> **WORK INSTRUCTION**
The printed result should hold only the lines from the opening of the data through the line bearing "feat: add max-relationship", exactly as given and without pictures.

> **INFORMATION GIVEN**
========
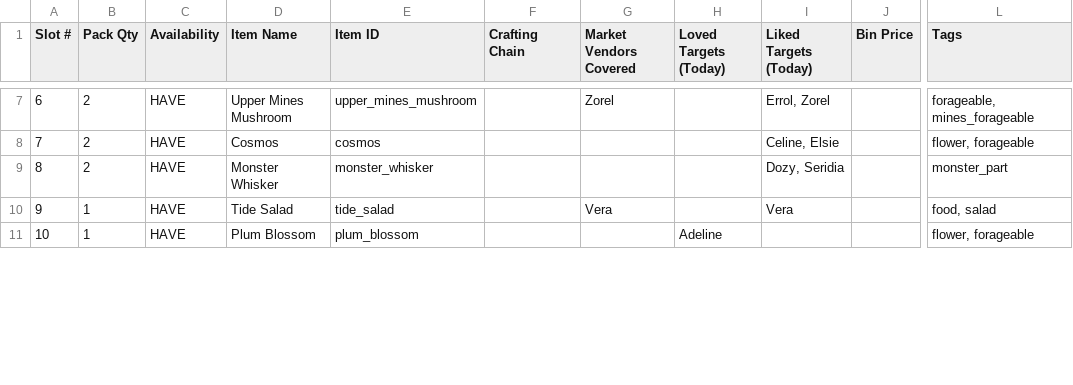
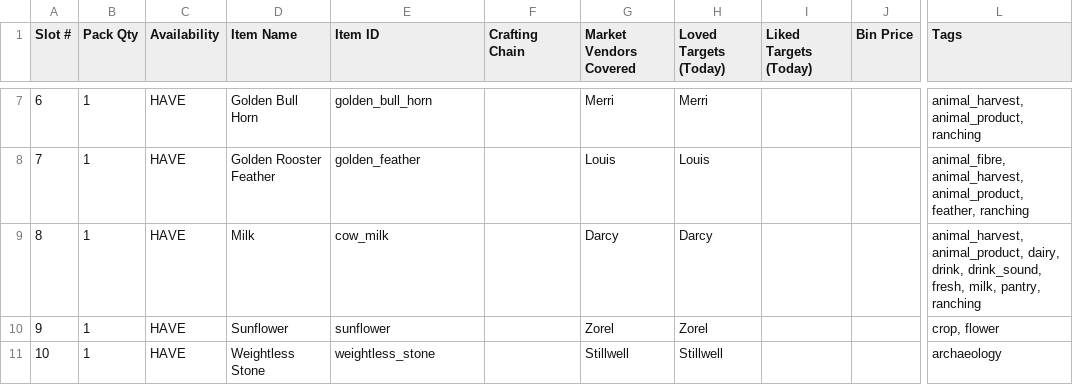
Before and after one commit to chupachupbum/fom-gift-planner, a CSV file: exports/daily_gift_bag_plan.csv, drawn as a sheet; only a part is shown, gaps mark what is left out; the diff covers the shown part only; the diff names each change by its address in the sheet, - before the commit and + after, or states it on an @@ line.

Commit message:
feat: add max-relationship strategy and cooking perk infusion support
- Implement --strategy max-relationship with 5-tier priority hierarchy and MRV constrained allocation
- Detect cooking perk infused items (lovable/likable) across player bag and storage chests
- Automatically exclude NPCs with maxed relationship (>= 1,755 heart points) unless overridden
- Add CLI options --max-relationship-points and --no-exclude-max-relationship
- Update terminal, CSV, and Excel exporters with preference badges and relationship impact summaries
- Consolidate test suites into test_cli.py, test_exporters.py, test_infused_items.py, and test_max_relationship.py
- Update README.md documentation with new features, options, and 327 automated tests

```diff
--- a/exports/daily_gift_bag_plan.csv
+++ b/exports/daily_gift_bag_plan.csv
-B7:B9 (Pack Qty): 2
+B7:B9 (Pack Qty): 1
-D7 (Item Name): Upper Mines Mushroom
+D7 (Item Name): Golden Bull Horn
-E7 (Item ID): upper_mines_mushroom
+E7 (Item ID): golden_bull_horn
-G7 (Market Vendors Covered): Zorel
+G7 (Market Vendors Covered): Merri
-H7 (Loved Targets (Today)): (empty)
+H7 (Loved Targets (Today)): Merri
-I7 (Liked Targets (Today)): Errol, Zorel
+I7 (Liked Targets (Today)): (empty)
-L7 (Tags): forageable, mines_forageable
+L7 (Tags): animal_harvest, animal_product, ranching
-D8 (Item Name): Cosmos
+D8 (Item Name): Golden Rooster Feather
-E8 (Item ID): cosmos
+E8 (Item ID): golden_feather
-G8 (Market Vendors Covered): (empty)
+G8 (Market Vendors Covered): Louis
-H8 (Loved Targets (Today)): (empty)
+H8 (Loved Targets (Today)): Louis
-I8 (Liked Targets (Today)): Celine, Elsie
+I8 (Liked Targets (Today)): (empty)
-L8 (Tags): flower, forageable
+L8 (Tags): animal_fibre, animal_harvest, animal_product, feather, ranching
-D9 (Item Name): Monster Whisker
+D9 (Item Name): Milk
-E9 (Item ID): monster_whisker
+E9 (Item ID): cow_milk
-G9 (Market Vendors Covered): (empty)
+G9 (Market Vendors Covered): Darcy
-H9 (Loved Targets (Today)): (empty)
+H9 (Loved Targets (Today)): Darcy
-I9 (Liked Targets (Today)): Dozy, Seridia
+I9 (Liked Targets (Today)): (empty)
-L9 (Tags): monster_part
+L9 (Tags): animal_harvest, animal_product, dairy, drink, drink_sound, fresh, milk, pantry, ranching
-D10 (Item Name): Tide Salad
+D10 (Item Name): Sunflower
-E10 (Item ID): tide_salad
+E10 (Item ID): sunflower
-G10 (Market Vendors Covered): Vera
+G10 (Market Vendors Covered): Zorel
-H10 (Loved Targets (Today)): (empty)
+H10 (Loved Targets (Today)): Zorel
-I10 (Liked Targets (Today)): Vera
+I10 (Liked Targets (Today)): (empty)
-L10 (Tags): food, salad
+L10 (Tags): crop, flower
-D11 (Item Name): Plum Blossom
+D11 (Item Name): Weightless Stone
-E11 (Item ID): plum_blossom
+E11 (Item ID): weightless_stone
-G11 (Market Vendors Covered): (empty)
+G11 (Market Vendors Covered): Stillwell
-H11 (Loved Targets (Today)): Adeline
+H11 (Loved Targets (Today)): Stillwell
-L11 (Tags): flower, forageable
+L11 (Tags): archaeology
```
Also changed, not shown: 94 edited cells elsewhere in this file, 16 other files.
========
> **RESULT BELOW**
Before and after one commit to chupachupbum/fom-gift-planner, a CSV file: exports/daily_gift_bag_plan.csv, drawn as a sheet; only a part is shown, gaps mark what is left out; the diff covers the shown part only; the diff names each change by its address in the sheet, - before the commit and + after, or states it on an @@ line.

Commit message:
feat: add max-relationship strategy and cooking perk infusion support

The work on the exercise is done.